I don't believe this statement. It's like saying monkeys on typewriters will create something. No they won't.

How can you say that? Look at Dan Brown. :)

You don't believe that adage that a thousand monkeys banging away at typewriters for a thousand years will eventually type all the great masterpieces?

Drat.

*fires the monkeys he has in his basement*

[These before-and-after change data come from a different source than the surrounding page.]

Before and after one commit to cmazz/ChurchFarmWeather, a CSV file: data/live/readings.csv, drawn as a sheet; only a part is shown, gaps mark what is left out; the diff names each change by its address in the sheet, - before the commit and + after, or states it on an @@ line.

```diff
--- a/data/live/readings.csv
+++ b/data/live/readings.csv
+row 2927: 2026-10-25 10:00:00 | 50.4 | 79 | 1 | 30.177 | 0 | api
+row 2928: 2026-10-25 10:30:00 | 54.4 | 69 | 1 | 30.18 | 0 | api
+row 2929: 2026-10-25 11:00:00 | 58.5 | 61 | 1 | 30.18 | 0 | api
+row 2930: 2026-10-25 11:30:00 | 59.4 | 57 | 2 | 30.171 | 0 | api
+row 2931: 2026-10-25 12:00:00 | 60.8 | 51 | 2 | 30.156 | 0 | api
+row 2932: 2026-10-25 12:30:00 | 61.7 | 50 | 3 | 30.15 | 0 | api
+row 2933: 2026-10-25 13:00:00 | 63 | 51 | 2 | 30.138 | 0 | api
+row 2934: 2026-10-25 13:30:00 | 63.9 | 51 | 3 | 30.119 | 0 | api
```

OK. Seriously. I've never heard this saying. But I think I've written my million word quota. So everything here out should be brilliant? Right?
 

Azure Skye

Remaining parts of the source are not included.